Amabel, who lives in south London, continued, "I have always wanted to have a career in children's book illustration and Lucy Lights The Way was a story I wrote knowing that it has an important message for children about recognising their individual special talents."
Amabel, who graduated in 2020, is currently working on two more books as well as finding her way as a freelance in the creative industries, building her portfolio and receiving commissions for her paintings.
She said, "I love to paint, and I am now a member of the Blackheath Arts Society. I will continue to prepare for future exhibitions and commissioned work."
She chose her course at the School of Architecture, Computing and Engineering in order to understand the variety of disciplines in illustration, including as editorial illustration and printing, and telling stories with images, all while working with industry-leading software such as the Adobe Creative Cloud.
"Throughout my illustration course at UEL, I was able to research and study how to become a successful children's book illustrator and my work was critiqued and encouraged by my lecturers and students.
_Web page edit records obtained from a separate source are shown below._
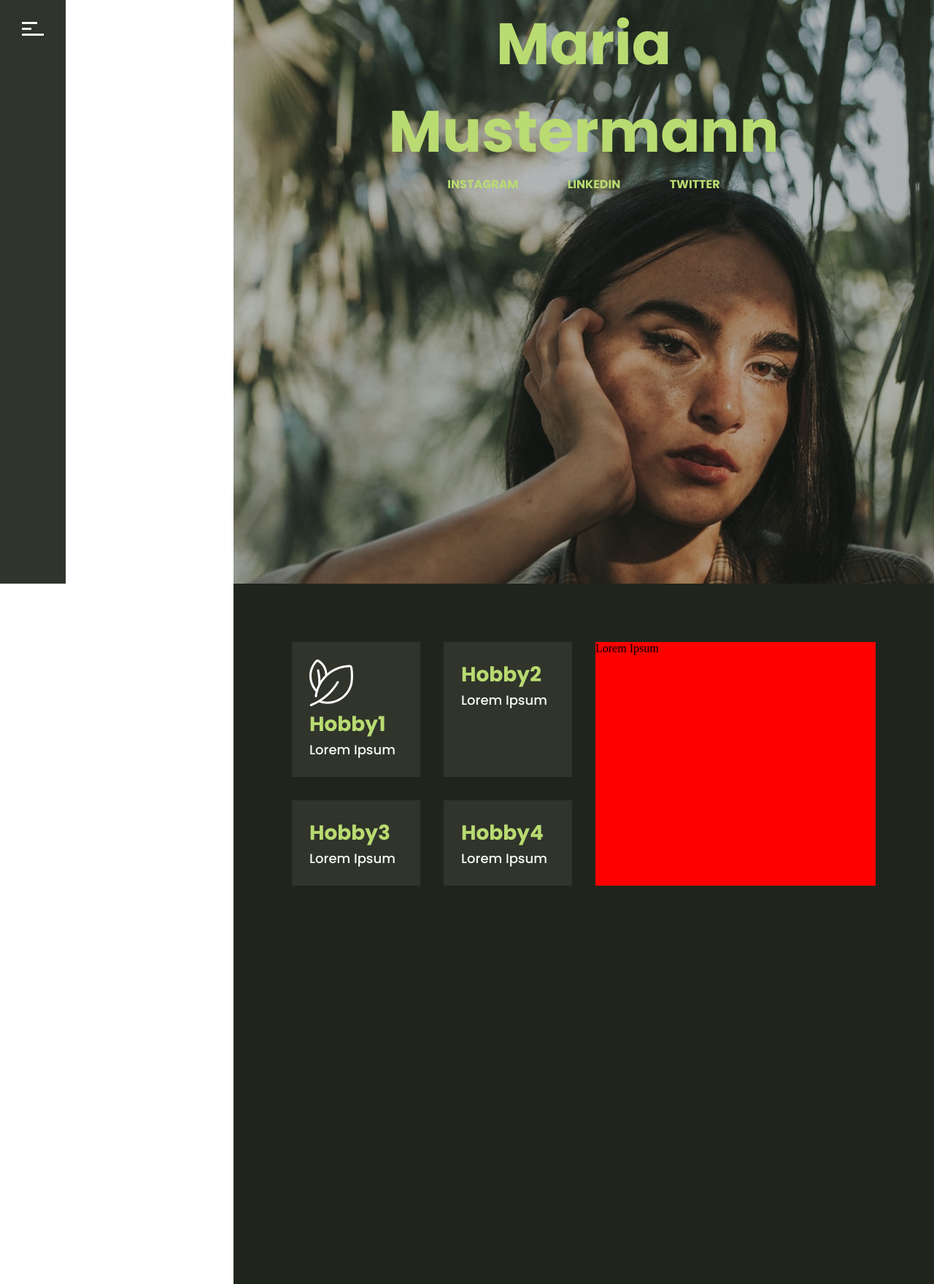
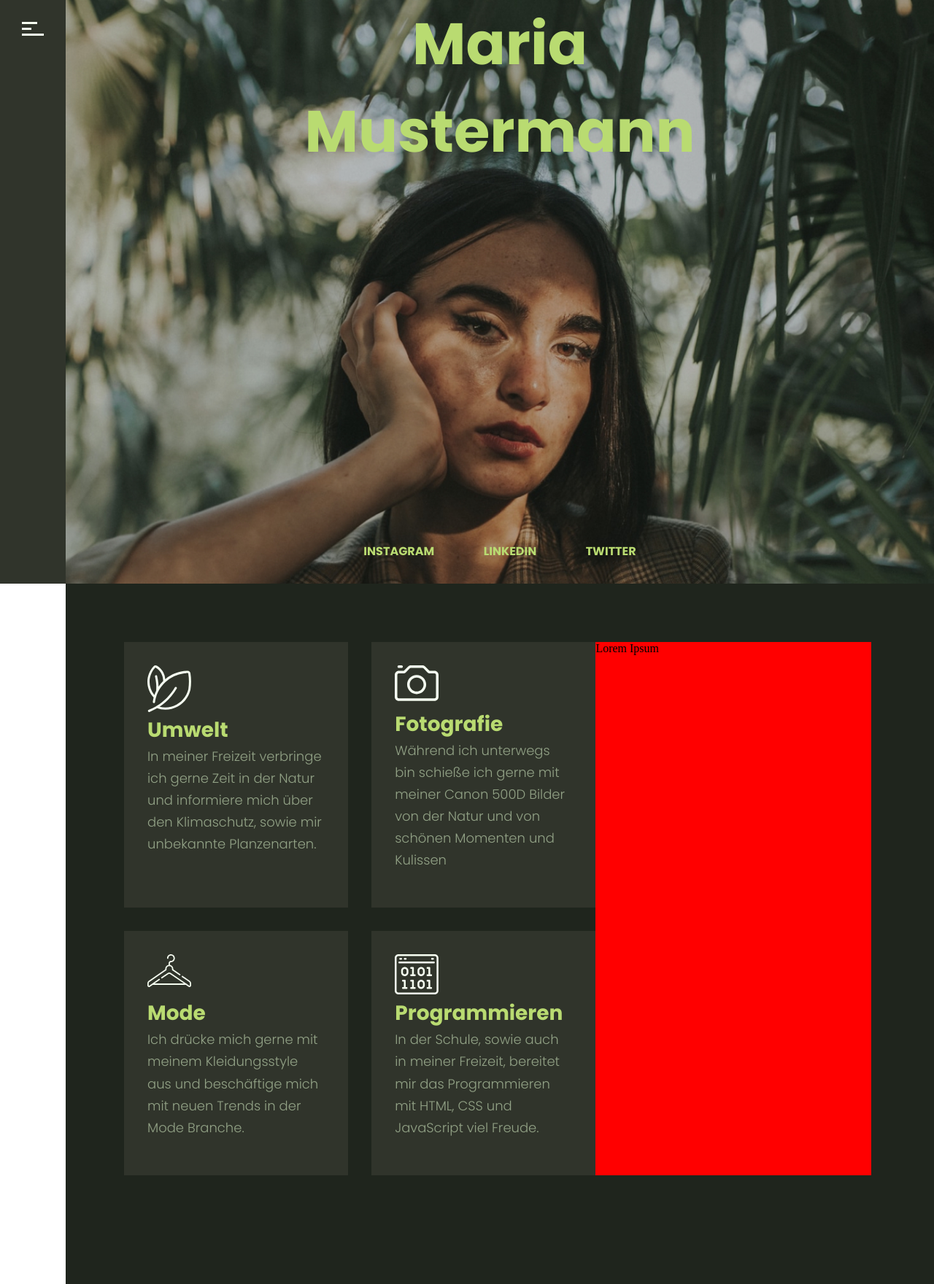
Before and after one commit to HDNET/Praktikum, a Symfony app: template templates/landingpage/index.html.twig in a window 1280 px wide. Shown: the whole page at 73% size. Run offline with Twig, Linux system fonts and the light colour scheme; the template is opened without the code that fills it, so the values that code supplies are empty; some libraries are stand-ins or nearby versions.

Commit message:
add icons to hobbies

```diff
--- a/public/style.css
+++ b/public/style.css
@@ -9,6 +9,7 @@
 :root {
     --color-primary-dark: 48,52,43;
     --color-primary-darker: 31,37,29;
+    --color-primary-normal: 146, 162, 134;
     --color-primary-light: 185,219,113;
     --color-primary-lighter: 246,254,241;
 
@@ -38,6 +39,10 @@
     color: rgb(var(--color-primary-lighter));
 }
 
+.color-primary-normal {
+    color: rgb(var(--color-primary-normal));
+}
+
 .text-center {
     text-align: center;
 }
@@ -64,6 +69,7 @@ p {
     font-weight: var(--font-normal);
     color: rgb(var(--color-primary-lighter));
     font-size: 18px;
+    line-height: 167%;
 }
 
 a {
--- a/templates/components/card.html.twig
+++ b/templates/components/card.html.twig
@@ -18,8 +18,13 @@
         }
 
         .card-content {
-            padding: 24px;
+            padding: 32px 32px 50px 32px;
             color: rgb(var(--color-primary-lighter));
+        }
+
+        .card-content--icon {
+            min-height: 60px;
+
         }
     </style>
 </head>
@@ -28,10 +33,12 @@
     <div class="card">
         <div class="card-content">
             {% if item.icon is defined %}
-                <img src="{{ asset(item.icon)  }}" width="60px">
+                <div class="card-content--icon">
+                    <img src="{{ asset(item.icon) }}" width="60px">
+                </div>
             {% endif %}
             <h3>{{ item.headline }} </h3>
-            <p> {{ item.content }}</p>
+            <p class="light color-primary-normal"> {{ item.content }}</p>
         </div>
     </div>
 {% endblock %}
--- a/templates/components/hobby/hobby.html.twig
+++ b/templates/components/hobby/hobby.html.twig
@@ -21,14 +21,15 @@
 
         .hobby-element{
             max-width: 1024px;
-            display: flex;
+            display: grid;
+            grid-template-columns: 60% auto;
             grid-gap: 32px;
         }
         .hobby-cards{
             display: grid;
             grid-gap: 32px;
             width: 100%;
-            grid-template-columns: repeat(2, auto);
+            grid-template-columns: repeat(2, 50%);
         }
 
         .hobby-text {
@@ -40,23 +41,28 @@
 <body>
 {% block body %}
     {% set hobbies = [
-        {'headline': 'Hobby1',
-        'content': 'Lorem Ipsum',
+        {'headline': 'Umwelt',
+        'content': 'In meiner Freizeit verbringe ich gerne Zeit in der Natur und informiere mich über den Klimaschutz, sowie mir unbekannte Planzenarten.',
         'icon': 'svg/nature.svg'},
-        {'headline': 'Hobby2',
-            'content': 'Lorem Ipsum'},
-        {'headline': 'Hobby3',
-            'content': 'Lorem Ipsum'},
-        {'headline': 'Hobby4',
-            'content': 'Lorem Ipsum'},
+        {'headline': 'Fotografie',
+            'content': 'Während ich unterwegs bin schieße ich gerne mit meiner Canon 500D Bilder von der Natur und von schönen Momenten und Kulissen',
+            'icon': 'svg/camera.svg'},
+        {'headline': 'Mode',
+            'content': 'Ich drücke mich gerne mit meinem Kleidungsstyle aus und beschäftige mich mit neuen Trends in der Mode Branche.',
+            'icon': 'svg/clothing.svg'
+        },
+        {'headline': 'Programmieren',
+            'content': 'In der Schule, sowie auch in meiner Freizeit, bereitet mir das Programmieren mit HTML, CSS und JavaScript viel Freude.',
+            'icon': 'svg/code.svg'},
     ] %}
 
     <div class="hobby">
-        <div class="hobby-element"><span class="hobby-cards">
-            {% for item in hobbies %}
-                {% include 'components/card.html.twig' with item %}
-            {% endfor %}
-        </span>
+        <div class="hobby-element">
+            <span class="hobby-cards">
+                {% for item in hobbies %}
+                    {% include 'components/card.html.twig' with item %}
+                {% endfor %}
+            </span>
             <span class="hobby-text">Lorem Ipsum</span></div>
     </div>
 {% endblock %}
--- a/templates/components/home/home.html.twig
+++ b/templates/components/home/home.html.twig
@@ -27,6 +27,8 @@
             flex-direction: column;
             align-content: space-between;
             align-items: center;
+            background-repeat: no-repeat;
+            background-size: cover;
         }
 
         .element--text {
@@ -34,6 +36,7 @@
         }
 
         .social-media {
+            margin-top: auto;
             margin-bottom:  32px;
         }
 
--- a/templates/landingpage/index.html.twig
+++ b/templates/landingpage/index.html.twig
@@ -24,6 +24,13 @@
             }
         }
 
+        @media screen and (max-width: 1360px){
+            #content {
+                margin-left: 90px;
+                width: calc(100% - 90px);
+            }
+        }
+
     </style>
 </head>
 <body>
```
Also changed, not shown: public/svg/camera.svg, public/svg/clothing.svg, public/svg/code.svg, public/svg/nature.svg.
"There was a great deal of effort preparing me for a future career in illustration, encouraging me to develop my style of working, my website, my professional portfolio, and how to work in a professional team."
And she advised students to her lesson of the past year as she launched a career against the headwinds of a pandemic.
She said, "If you are creative and determined keep going. It is a difficult time as we come out of the pandemic but use that creativity and you never know what might happen."
If you are interested in an illustration degree, see our course website. Lucy Lights The Way is available from Foyles and Waterstones bookshops and on Amazon.